__Instructions for the task__: Give back every line of the material below that has the string "const".
§ §
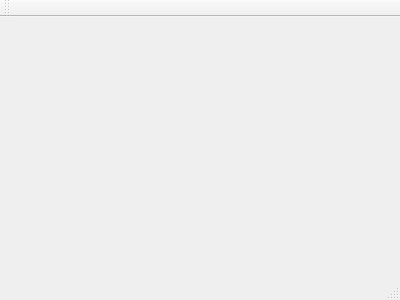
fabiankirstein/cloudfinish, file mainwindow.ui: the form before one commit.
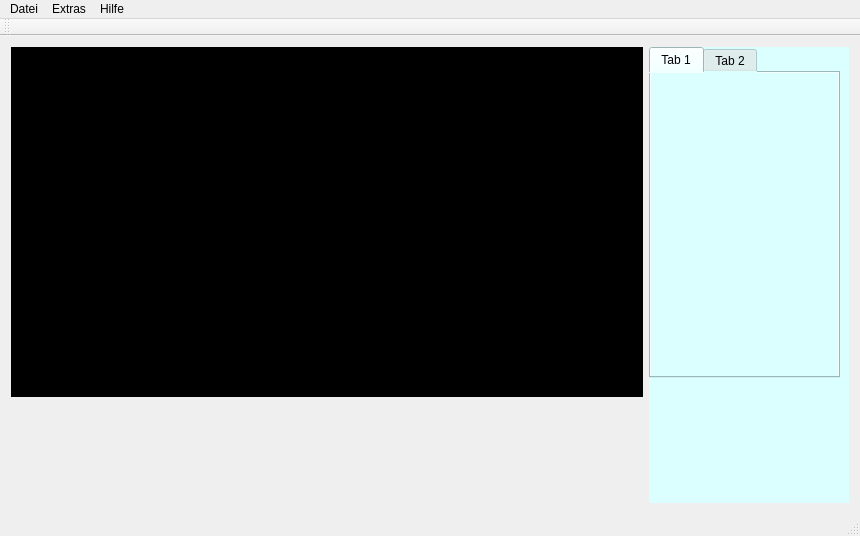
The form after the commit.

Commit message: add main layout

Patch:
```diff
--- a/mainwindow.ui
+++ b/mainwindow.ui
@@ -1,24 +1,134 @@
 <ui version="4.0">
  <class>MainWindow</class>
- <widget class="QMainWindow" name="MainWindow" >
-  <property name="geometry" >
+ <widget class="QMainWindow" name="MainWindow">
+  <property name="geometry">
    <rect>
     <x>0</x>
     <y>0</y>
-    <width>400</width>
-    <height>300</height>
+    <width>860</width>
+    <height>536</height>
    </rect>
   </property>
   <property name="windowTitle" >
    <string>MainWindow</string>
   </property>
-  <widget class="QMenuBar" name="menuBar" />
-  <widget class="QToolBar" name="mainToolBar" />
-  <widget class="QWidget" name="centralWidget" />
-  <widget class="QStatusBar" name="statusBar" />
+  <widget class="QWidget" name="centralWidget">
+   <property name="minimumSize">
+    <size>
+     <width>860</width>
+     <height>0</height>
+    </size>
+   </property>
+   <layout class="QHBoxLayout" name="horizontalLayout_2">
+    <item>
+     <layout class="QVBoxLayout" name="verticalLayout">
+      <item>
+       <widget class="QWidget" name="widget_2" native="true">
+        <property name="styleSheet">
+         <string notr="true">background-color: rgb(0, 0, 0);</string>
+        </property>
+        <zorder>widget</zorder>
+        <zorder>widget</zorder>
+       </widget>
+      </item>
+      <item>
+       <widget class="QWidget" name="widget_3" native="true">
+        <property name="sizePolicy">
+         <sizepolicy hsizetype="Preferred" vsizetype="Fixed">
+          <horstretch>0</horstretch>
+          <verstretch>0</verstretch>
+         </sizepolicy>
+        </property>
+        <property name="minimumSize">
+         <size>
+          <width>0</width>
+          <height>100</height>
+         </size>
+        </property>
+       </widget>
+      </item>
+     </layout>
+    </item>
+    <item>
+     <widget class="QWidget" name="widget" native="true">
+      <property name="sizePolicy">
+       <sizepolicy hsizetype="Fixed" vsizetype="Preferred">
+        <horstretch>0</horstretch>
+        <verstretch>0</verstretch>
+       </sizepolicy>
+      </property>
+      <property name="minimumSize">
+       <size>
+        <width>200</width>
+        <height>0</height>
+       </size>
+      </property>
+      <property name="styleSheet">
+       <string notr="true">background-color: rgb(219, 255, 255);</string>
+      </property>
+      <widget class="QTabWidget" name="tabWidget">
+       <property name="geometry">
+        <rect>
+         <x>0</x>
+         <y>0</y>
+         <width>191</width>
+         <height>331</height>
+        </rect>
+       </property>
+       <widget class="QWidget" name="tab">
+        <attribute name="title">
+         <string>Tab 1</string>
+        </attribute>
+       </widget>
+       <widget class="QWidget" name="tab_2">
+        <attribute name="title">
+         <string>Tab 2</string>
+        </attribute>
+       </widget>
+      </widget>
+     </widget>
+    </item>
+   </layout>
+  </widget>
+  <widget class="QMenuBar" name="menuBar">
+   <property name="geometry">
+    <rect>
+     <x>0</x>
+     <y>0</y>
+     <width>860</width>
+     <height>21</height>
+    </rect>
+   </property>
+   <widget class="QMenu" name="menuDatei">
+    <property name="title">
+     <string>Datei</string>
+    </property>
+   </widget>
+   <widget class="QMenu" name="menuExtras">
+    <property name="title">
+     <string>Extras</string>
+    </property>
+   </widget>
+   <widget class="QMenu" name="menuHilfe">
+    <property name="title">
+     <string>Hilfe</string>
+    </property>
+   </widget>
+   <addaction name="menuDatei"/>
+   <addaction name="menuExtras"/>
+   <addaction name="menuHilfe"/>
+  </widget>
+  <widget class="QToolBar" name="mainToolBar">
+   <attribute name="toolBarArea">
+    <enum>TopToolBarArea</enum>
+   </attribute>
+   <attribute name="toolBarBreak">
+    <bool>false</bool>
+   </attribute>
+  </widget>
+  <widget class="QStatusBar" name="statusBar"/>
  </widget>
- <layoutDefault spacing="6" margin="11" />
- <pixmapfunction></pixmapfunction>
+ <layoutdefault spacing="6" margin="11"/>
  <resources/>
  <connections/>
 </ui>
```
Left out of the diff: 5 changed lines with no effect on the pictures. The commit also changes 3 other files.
§ §
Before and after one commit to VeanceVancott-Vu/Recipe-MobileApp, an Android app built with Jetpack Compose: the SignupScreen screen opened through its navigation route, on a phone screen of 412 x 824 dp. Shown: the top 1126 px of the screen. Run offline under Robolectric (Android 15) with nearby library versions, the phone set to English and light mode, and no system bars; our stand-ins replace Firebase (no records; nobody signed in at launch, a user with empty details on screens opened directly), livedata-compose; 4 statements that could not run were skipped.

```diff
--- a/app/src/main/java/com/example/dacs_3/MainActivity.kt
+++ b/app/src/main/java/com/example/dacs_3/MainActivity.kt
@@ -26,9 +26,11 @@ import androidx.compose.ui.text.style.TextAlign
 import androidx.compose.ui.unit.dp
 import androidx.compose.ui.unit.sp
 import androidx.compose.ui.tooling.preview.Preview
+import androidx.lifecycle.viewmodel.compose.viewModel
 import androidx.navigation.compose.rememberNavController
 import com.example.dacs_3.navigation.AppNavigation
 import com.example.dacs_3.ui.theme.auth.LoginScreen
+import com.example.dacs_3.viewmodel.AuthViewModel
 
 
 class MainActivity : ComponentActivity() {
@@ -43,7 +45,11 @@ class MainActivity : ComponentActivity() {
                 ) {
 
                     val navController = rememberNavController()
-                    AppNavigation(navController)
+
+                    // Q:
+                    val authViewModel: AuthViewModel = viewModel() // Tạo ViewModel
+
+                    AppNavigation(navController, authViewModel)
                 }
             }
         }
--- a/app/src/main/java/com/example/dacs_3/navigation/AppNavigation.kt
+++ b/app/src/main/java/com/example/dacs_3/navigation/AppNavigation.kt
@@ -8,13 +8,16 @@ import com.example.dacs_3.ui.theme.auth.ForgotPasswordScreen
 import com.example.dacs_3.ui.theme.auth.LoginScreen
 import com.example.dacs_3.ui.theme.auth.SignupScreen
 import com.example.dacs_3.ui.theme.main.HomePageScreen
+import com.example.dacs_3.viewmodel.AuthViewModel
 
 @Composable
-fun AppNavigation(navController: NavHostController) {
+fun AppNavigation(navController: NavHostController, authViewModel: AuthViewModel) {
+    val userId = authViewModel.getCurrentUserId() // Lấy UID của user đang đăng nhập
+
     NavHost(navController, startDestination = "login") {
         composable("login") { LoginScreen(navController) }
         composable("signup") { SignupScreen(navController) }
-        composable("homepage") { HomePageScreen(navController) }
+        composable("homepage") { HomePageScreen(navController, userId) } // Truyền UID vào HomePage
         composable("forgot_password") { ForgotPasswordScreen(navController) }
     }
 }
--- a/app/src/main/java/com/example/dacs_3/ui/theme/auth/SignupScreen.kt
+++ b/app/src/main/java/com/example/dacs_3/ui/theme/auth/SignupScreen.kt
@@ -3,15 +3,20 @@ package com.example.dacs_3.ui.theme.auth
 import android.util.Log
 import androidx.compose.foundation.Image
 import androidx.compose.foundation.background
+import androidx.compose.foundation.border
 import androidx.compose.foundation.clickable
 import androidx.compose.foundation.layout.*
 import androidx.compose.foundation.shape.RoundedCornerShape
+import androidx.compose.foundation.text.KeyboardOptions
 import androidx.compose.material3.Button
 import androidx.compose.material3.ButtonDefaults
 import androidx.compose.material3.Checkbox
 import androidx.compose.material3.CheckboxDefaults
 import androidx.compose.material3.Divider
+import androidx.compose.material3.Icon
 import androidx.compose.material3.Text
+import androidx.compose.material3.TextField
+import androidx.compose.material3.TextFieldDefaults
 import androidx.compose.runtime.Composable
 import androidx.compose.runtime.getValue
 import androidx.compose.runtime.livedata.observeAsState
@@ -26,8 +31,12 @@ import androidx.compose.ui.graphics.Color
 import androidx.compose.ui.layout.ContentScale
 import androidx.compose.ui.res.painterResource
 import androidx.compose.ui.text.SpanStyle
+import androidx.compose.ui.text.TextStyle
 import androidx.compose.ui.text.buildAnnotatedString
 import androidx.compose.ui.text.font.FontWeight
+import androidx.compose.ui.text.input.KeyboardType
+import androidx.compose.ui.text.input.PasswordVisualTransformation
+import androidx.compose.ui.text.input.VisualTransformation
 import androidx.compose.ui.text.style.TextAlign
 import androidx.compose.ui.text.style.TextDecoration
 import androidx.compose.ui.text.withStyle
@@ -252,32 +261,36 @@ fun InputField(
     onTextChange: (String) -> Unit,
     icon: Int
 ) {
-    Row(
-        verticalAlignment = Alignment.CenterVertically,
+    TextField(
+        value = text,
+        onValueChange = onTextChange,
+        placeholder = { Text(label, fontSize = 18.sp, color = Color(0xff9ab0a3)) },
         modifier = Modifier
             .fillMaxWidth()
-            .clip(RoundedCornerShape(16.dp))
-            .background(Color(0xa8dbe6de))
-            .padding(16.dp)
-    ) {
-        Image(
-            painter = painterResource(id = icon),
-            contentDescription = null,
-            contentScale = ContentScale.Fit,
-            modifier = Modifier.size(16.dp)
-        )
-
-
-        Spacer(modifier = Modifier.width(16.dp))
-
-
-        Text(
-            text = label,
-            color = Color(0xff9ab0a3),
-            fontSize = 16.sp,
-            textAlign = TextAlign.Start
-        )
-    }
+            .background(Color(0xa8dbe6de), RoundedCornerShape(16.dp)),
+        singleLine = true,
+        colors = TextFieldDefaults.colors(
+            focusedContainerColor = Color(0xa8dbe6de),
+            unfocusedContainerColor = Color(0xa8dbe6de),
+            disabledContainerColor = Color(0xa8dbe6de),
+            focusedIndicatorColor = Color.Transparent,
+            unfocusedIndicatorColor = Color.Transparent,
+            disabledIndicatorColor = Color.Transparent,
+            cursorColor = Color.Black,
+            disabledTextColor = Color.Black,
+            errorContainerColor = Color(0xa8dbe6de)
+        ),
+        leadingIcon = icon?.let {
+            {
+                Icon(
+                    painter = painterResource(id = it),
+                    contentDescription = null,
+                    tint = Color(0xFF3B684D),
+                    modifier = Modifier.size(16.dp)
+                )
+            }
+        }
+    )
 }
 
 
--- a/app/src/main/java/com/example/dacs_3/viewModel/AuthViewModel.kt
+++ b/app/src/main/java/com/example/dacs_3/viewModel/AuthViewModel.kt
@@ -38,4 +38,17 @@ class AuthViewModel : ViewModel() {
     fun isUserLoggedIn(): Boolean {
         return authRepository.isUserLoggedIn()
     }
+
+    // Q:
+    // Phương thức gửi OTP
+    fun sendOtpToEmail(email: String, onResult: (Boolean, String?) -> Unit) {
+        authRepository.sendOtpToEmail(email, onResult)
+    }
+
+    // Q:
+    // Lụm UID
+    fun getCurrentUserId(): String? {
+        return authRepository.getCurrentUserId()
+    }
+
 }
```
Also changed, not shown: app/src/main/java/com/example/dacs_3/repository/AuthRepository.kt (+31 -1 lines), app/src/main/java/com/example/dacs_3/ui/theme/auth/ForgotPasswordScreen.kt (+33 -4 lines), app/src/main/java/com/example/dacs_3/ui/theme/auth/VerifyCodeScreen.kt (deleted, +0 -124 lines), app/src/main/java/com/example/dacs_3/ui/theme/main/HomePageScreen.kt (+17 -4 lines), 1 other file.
§ §
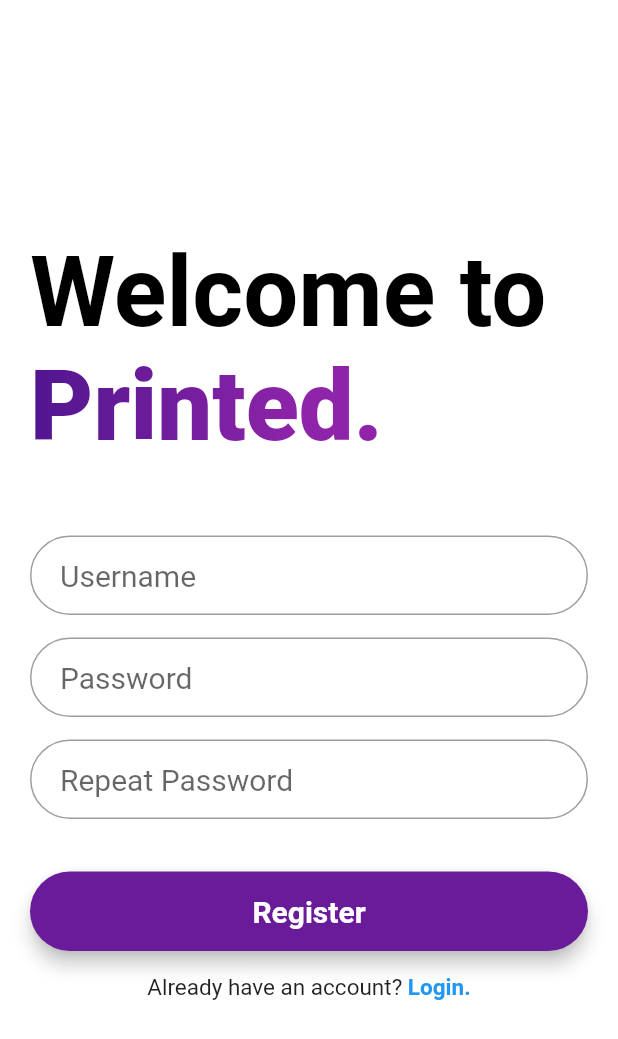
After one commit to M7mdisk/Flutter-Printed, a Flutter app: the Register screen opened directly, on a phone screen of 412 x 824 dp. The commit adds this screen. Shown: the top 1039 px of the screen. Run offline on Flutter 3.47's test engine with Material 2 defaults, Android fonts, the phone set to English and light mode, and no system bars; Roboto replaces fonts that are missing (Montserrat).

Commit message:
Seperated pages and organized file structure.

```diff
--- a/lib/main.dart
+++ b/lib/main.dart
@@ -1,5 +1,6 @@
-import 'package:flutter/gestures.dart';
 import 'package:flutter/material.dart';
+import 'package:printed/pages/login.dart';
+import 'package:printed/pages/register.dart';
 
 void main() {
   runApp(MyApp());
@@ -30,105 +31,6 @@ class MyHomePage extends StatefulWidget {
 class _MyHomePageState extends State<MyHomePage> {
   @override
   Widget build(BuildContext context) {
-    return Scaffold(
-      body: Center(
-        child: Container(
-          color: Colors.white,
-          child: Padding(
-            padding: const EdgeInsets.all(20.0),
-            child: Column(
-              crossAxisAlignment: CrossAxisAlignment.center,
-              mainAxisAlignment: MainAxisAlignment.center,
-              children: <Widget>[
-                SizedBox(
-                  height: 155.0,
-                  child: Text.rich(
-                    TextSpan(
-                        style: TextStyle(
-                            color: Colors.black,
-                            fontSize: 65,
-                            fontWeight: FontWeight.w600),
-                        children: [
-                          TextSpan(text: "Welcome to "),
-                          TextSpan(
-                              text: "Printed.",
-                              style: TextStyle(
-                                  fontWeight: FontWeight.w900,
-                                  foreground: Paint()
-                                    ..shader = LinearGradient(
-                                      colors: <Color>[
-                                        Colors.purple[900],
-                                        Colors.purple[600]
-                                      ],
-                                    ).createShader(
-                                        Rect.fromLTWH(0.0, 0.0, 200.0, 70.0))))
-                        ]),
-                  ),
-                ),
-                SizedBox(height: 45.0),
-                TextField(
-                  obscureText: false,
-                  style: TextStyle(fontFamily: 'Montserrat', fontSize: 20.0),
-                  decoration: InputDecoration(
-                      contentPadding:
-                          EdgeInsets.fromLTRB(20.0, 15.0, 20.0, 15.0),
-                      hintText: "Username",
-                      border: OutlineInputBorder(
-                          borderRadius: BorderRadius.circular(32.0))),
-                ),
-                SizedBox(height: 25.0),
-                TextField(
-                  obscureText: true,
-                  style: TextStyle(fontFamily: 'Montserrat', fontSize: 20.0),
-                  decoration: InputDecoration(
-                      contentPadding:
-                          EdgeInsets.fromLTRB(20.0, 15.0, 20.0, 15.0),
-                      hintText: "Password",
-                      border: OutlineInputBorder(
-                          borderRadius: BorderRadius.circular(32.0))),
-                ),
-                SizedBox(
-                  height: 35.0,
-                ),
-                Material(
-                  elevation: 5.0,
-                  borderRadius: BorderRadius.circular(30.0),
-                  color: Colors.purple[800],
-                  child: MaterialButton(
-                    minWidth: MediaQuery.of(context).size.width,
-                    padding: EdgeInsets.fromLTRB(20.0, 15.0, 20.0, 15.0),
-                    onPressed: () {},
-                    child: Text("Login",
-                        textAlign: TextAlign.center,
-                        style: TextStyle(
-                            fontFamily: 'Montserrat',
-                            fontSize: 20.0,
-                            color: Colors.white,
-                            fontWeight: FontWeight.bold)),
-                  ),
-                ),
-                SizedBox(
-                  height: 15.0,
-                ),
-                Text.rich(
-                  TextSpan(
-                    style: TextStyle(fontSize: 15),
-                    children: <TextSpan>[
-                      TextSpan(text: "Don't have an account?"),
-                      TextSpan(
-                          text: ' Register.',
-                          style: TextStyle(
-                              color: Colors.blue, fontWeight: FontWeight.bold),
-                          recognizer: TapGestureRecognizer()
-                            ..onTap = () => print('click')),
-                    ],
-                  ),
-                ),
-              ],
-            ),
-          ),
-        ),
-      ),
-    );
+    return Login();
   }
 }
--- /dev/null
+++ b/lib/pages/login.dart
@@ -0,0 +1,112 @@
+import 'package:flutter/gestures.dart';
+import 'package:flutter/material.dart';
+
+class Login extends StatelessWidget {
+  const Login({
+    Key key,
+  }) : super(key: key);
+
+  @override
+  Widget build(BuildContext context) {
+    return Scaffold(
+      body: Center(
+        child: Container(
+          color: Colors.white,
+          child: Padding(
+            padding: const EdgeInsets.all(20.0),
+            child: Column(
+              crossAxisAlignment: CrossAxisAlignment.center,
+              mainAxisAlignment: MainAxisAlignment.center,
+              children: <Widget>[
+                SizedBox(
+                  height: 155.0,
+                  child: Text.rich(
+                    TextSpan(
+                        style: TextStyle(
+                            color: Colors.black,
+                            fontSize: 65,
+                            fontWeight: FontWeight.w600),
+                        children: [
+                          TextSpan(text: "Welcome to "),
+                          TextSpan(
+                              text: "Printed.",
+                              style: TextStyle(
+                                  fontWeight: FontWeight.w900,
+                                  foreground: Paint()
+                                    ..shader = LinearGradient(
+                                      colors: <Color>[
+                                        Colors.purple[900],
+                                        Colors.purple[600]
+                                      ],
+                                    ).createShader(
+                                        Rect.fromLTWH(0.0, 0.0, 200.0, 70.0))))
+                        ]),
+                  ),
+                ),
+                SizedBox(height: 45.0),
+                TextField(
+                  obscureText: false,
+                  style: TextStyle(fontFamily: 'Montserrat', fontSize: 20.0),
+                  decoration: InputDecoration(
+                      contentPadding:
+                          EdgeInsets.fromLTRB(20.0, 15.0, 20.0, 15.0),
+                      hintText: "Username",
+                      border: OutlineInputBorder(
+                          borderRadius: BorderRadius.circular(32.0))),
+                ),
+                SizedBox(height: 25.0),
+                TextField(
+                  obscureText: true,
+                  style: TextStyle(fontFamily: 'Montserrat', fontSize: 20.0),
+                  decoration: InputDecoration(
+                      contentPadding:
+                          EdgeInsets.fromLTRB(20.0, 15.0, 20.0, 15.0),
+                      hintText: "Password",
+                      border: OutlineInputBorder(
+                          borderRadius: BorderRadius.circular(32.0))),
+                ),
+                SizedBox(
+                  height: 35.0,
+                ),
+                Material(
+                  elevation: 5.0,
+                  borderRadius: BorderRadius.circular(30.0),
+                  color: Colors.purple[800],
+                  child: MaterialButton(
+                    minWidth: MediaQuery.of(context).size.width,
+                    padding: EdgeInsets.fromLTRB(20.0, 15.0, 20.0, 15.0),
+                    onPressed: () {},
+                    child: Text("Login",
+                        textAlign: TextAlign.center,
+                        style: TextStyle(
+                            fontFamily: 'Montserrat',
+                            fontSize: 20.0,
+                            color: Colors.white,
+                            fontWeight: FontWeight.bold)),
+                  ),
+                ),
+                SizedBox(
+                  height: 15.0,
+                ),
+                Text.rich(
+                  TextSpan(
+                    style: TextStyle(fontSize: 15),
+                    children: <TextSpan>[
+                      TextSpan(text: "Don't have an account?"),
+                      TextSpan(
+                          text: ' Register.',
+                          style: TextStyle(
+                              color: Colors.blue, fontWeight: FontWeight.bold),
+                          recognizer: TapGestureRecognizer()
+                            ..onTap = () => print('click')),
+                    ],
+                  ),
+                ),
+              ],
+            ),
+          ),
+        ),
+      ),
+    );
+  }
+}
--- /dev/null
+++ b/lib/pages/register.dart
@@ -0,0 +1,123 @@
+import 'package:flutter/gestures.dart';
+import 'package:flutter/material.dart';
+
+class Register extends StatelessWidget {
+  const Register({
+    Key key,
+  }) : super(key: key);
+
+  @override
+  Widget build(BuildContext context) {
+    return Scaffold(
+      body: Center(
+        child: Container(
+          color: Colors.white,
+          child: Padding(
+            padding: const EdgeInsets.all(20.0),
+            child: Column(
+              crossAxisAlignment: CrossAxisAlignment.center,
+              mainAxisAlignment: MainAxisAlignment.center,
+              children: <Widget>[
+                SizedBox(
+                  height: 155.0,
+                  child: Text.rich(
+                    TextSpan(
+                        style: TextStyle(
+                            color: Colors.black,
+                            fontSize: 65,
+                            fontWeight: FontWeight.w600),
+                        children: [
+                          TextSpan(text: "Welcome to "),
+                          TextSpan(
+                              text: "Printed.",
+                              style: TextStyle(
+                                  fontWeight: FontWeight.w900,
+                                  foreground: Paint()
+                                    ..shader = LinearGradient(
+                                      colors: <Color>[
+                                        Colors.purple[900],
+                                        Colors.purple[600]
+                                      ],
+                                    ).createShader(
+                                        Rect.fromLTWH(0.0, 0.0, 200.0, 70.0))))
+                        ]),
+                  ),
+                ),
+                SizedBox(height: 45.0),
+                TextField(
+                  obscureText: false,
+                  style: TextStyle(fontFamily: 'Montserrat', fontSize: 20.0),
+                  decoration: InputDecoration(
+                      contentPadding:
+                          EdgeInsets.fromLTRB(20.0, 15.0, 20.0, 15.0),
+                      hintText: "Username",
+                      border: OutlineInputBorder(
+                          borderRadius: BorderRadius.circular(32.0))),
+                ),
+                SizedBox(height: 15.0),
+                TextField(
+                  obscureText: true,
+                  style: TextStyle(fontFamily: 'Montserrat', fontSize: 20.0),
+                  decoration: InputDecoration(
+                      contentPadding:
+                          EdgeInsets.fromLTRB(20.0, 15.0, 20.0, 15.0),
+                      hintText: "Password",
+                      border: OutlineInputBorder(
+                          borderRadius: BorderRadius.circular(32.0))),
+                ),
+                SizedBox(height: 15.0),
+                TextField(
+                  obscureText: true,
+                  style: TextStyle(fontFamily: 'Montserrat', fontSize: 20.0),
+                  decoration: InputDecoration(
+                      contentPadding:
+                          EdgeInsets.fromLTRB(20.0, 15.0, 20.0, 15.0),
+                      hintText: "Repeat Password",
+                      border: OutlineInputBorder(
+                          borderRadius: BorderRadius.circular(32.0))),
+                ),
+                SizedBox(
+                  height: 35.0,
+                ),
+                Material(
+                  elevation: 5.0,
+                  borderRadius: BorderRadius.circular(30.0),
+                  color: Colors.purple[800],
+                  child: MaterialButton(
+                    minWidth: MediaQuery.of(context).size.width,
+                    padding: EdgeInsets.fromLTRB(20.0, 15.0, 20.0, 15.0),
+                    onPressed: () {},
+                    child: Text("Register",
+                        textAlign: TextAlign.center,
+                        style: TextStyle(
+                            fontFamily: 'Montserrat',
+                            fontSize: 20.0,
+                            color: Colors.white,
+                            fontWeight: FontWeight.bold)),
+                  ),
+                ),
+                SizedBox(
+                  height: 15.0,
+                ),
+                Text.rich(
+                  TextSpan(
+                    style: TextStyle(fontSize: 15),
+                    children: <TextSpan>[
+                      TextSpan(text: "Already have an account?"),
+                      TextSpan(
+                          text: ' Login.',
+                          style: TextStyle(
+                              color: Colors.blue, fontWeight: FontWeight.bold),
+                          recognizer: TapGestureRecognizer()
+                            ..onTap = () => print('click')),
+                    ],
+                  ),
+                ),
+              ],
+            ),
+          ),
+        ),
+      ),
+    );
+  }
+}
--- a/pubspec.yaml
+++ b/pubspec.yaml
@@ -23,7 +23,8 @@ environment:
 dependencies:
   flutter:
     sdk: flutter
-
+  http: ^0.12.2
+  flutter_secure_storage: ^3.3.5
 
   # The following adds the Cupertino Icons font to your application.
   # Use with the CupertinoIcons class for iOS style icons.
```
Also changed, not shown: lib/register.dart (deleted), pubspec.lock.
§ §
__Response area__:
-            padding: const EdgeInsets.all(20.0),
+  const Login({
+            padding: const EdgeInsets.all(20.0),
+  const Register({
+            padding: const EdgeInsets.all(20.0),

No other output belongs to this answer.